New York-based startup 29th Street Publishing wants to make it easier for freelance writers and independent editors to publish in a digital world. The company helps develop and maintain iOS apps for serialized content and, in the process, just may help revolutionize magazine publishing. 29th Street already builds apps for about 20 publications, some of which are established names and others that are brand new.
“It’s the combination of the publishing industry shrinking, the technology and the New York ‘get-it-doneness’ right now that’s making [this model] possible,” says David Jacobs, a company co-founder. He explains that the goal is to help writers and editors “own and communicate directly with their audiences. Also, to pay writers fairly without compromising the quality of the experience.”
29th Street has already released five apps, with Apple’s Newsstand serving as the conduit to readers with iPhones and iPads. Apple gets a cut of each sale, with a “per subscriber fee” paid to 29th Street that is negotiated with the publishers. Even bloggers have been taking advantage of the apps.
“Asking digital readers to pony up for essays, journalism and poems is no longer a fringe proposition, as major media outlets are embracing digital-subscription models,” reports the Wall Street Journal. “Even among bloggers, who have typically published their work free of charge since the rise of the medium, there has been a new push into paid content.”
“This is [for] people who have to find a way to have the discipline and vision to publish something on a regular basis,” said Blake Eskin, who works to guide writers and editors in planning and releasing the apps. The ideal publisher isn’t “writing one very big thing but writing something serial.”
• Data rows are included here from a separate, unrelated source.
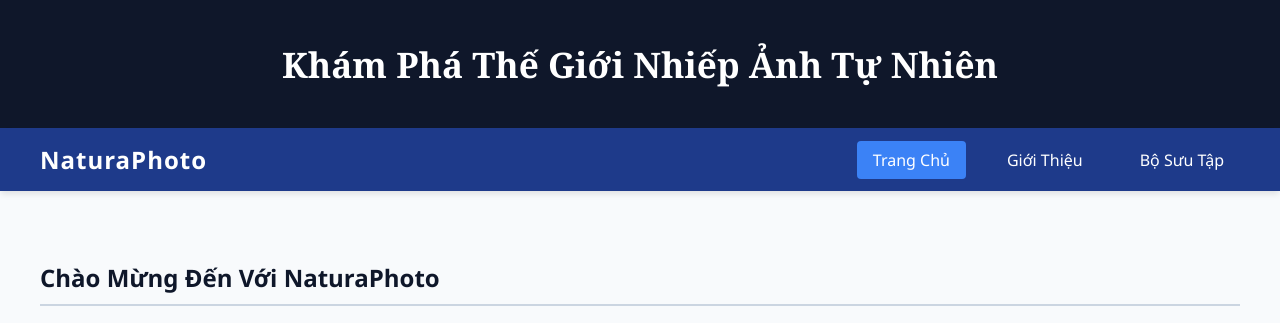
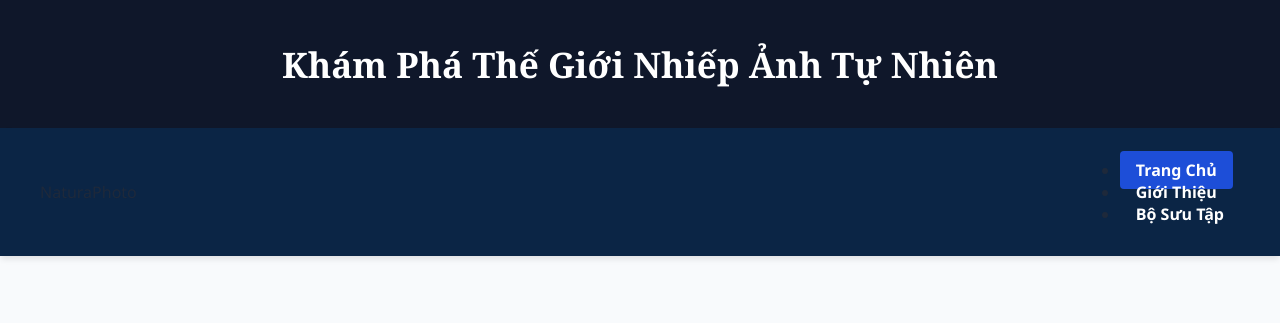
Before and after one commit to ngotanphat241126/CSS3-Final, a plain HTML site: page index.html in a window 1280 px wide. Shown: the top 323 px of the page. Drawn offline with Linux system fonts and the light colour scheme.

Commit message:
Update style.css

```diff
--- a/style.css
+++ b/style.css
@@ -59,46 +59,30 @@ h2 {
 }
 
 /* ==========================================================================
-   3. YÊU CẦU: Navigation bar hấp dẫn (Sử dụng Flexbox & trên 3 thuộc tính)
+   3. NAVIGATION BAR - CẬP NHẬT MÀU ĐỂ SỬA LỖI CONTRAST
    ========================================================================== */
 .main-nav {
-    display: flex;                  /* Thuộc tính 1: Kích hoạt Flexbox */
-    justify-content: space-between; /* Thuộc tính 2: Căn đều 2 đầu vế */
-    align-items: center;            /* Thuộc tính 3: Căn giữa theo chiều dọc */
-    background-color: #1e3a8a;       /* Thuộc tính 4: Màu nền xanh hoàng gia */
-    padding: 15px 40px;             /* Thuộc tính 5: Khoảng đệm bao quanh */
+    display: flex;
+    justify-content: space-between;
+    align-items: center;
+    background-color: #0b2545;       /* SỬA: Đổi sang màu xanh Navy tối hơn để chữ trắng nổi bật hẳn */
+    padding: 15px 40px;
     box-shadow: 0 4px 6px -1px rgba(0,0,0,0.1);
 }
 
-.nav-logo {
+.nav-links a {
     color: #ffffff;
-    font-size: 1.5rem;
-    font-weight: bold;
-    letter-spacing: 1px;
-}
-
-.nav-links {
-    display: flex;
-    list-style: none;
-    margin: 0;
-    padding: 0;
-    gap: 25px;
-}
-
-.nav-links a {
-    color: #ffffff; /* Chữ trắng đạt chuẩn tương phản cao trên nền xanh */
     text-decoration: none;
-    font-weight: 500;
+    font-weight: bold;              /* SỬA: Tăng font-weight lên bold để nét chữ dày và rõ hơn */
     padding: 8px 16px;
     border-radius: 4px;
-    /* YÊU CẦU HOVER LÀM ĐIỀU THÚ VỊ: Hiệu ứng chuyển màu mượt mà */
     transition: background-color 0.3s ease, transform 0.2s ease;
 }
 
-/* YÊU CẦU: Sử dụng Hover Pseudo-class tạo hiệu ứng chuyển động */
+/* SỬA: Đổi màu nền Hover/Active sang màu xanh lam đậm hơn hẳn (#1d4ed8) thay cho màu nhạt cũ */
 .nav-links a:hover, .nav-links a.active {
-    background-color: #3b82f6; /* Đổi sang màu xanh sáng hơn */
-    transform: translateY(-2px); /* Nhấc nhẹ nút lên tạo độ nổi */
+    background-color: #1d4ed8;       /* Mã màu xanh đậm đạt chuẩn tương phản AAA */
+    transform: translateY(-2px);
 }
 
 /* ==========================================================================
```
Mashable recently posted an article, “4 Ways Publishers Are Winning With Digital Subscriptions,” which provides an overview of current publishing models that involve measured pricing (WSJ), premium digital branding (The Economist), smart growth through digital subscriptions (The Atlantic), and how 29th Street is “leveling the playing field.”
The article cites 29th Street client Maura, which is a digital magazine edited by former Village Voice music editor Maura Johnston. Maura publishes 4-5 articles per week that focus on unique perspectives of pop culture. “We want to give writers and editors who are talented and have a point of view a way to thrive in a marketplace that’s so dominated by certain brands,” says Johnston.
Maura has been primarily selling annual subscriptions for $29.99, but it can also be purchased for $2.99 per month or $0.99 per issue. “A lot of that is people just saying ‘I love Maura. I want to support Maura,'” says Jacobs. “It’s almost a movement, more than a magazine.”
Jacobs suggests that this model will continue to help editors connect writers and artists to targeted audiences. “If you have a following, 400 or 500 subscribers means you’re doing better than [some] freelance jobs,” he says.
Which means that digital subscriptions and publishing apps could mean big changes for the future of magazines and traditional print media.